• _What the task requires_: Show every line in the material below in which the string "exitY" appears.

• _Dataset entries_:
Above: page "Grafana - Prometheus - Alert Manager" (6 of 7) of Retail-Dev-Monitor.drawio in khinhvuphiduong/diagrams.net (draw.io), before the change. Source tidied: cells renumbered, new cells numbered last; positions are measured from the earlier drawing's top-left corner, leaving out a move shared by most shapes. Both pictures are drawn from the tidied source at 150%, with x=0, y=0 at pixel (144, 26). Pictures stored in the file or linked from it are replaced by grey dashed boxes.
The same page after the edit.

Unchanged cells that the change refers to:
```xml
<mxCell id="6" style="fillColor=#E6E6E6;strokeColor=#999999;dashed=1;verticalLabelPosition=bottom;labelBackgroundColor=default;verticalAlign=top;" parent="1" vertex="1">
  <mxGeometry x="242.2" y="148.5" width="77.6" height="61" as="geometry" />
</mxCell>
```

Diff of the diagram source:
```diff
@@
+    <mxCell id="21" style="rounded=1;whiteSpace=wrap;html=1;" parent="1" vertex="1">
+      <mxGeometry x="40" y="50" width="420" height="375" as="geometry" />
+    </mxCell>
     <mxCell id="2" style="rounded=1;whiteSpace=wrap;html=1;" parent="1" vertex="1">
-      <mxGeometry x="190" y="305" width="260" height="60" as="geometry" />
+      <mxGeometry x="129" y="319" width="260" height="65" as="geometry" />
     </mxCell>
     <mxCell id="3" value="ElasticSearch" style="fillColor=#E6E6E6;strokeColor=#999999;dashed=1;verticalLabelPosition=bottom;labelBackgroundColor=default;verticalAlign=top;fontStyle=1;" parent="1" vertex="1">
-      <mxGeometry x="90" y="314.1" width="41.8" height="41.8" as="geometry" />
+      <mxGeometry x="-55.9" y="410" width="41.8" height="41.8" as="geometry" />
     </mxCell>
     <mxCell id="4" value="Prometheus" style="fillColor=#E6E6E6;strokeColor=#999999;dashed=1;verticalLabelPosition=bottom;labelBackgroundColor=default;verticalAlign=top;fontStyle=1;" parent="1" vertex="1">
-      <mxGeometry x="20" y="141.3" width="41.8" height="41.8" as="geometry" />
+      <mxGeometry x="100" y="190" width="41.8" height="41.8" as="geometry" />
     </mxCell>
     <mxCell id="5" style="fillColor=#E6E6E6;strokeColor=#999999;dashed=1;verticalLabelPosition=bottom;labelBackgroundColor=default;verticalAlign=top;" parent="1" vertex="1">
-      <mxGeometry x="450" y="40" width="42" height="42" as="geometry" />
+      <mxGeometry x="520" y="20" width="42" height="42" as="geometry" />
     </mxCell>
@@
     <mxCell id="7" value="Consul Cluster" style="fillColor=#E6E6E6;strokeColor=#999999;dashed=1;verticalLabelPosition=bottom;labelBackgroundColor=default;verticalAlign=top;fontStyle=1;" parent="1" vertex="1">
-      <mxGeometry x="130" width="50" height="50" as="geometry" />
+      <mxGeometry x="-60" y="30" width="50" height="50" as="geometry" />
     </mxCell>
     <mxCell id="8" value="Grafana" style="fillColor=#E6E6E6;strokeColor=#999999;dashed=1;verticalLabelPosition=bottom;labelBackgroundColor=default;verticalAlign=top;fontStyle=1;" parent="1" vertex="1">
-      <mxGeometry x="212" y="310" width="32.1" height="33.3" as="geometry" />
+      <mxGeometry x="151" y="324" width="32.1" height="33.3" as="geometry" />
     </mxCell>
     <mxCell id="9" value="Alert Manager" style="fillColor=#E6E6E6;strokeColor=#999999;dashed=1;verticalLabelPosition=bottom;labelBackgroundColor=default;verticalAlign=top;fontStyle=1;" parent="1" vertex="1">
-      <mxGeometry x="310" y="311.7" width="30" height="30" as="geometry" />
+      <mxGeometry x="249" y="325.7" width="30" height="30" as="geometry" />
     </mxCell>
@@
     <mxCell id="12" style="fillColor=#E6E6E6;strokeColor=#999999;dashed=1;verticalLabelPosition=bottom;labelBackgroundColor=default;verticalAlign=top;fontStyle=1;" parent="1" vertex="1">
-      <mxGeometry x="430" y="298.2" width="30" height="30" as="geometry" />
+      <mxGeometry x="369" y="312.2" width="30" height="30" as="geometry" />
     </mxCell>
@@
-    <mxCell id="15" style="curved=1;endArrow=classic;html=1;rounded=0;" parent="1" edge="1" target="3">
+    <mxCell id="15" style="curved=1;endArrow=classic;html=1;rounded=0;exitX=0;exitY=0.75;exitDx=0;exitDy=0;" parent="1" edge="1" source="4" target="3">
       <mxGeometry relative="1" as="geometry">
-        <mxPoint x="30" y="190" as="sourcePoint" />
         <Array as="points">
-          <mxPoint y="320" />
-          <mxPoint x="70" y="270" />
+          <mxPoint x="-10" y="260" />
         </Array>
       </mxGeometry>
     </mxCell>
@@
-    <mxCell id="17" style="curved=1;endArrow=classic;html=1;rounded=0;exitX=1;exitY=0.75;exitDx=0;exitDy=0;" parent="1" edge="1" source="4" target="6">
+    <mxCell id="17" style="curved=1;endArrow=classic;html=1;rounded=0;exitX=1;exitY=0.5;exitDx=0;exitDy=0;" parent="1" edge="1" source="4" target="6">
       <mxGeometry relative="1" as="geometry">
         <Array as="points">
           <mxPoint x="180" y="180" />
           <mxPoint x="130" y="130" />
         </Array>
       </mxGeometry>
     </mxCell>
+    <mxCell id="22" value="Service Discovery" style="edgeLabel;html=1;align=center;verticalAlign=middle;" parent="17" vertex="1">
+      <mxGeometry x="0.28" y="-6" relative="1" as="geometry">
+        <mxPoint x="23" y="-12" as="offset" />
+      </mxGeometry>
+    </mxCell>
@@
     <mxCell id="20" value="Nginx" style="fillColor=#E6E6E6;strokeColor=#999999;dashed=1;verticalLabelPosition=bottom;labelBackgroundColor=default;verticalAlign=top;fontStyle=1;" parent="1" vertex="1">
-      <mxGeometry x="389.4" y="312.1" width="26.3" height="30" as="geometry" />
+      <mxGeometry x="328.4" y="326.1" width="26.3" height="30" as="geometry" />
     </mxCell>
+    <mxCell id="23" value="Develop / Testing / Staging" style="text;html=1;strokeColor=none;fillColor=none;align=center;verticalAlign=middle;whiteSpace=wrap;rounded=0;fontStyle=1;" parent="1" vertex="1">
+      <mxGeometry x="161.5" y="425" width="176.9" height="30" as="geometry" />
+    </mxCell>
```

• _Answer below_:
+    <mxCell id="15" style="curved=1;endArrow=classic;html=1;rounded=0;exitX=0;exitY=0.75;exitDx=0;exitDy=0;" parent="1" edge="1" source="4" target="3">
-    <mxCell id="17" style="curved=1;endArrow=classic;html=1;rounded=0;exitX=1;exitY=0.75;exitDx=0;exitDy=0;" parent="1" edge="1" source="4" target="6">
+    <mxCell id="17" style="curved=1;endArrow=classic;html=1;rounded=0;exitX=1;exitY=0.5;exitDx=0;exitDy=0;" parent="1" edge="1" source="4" target="6">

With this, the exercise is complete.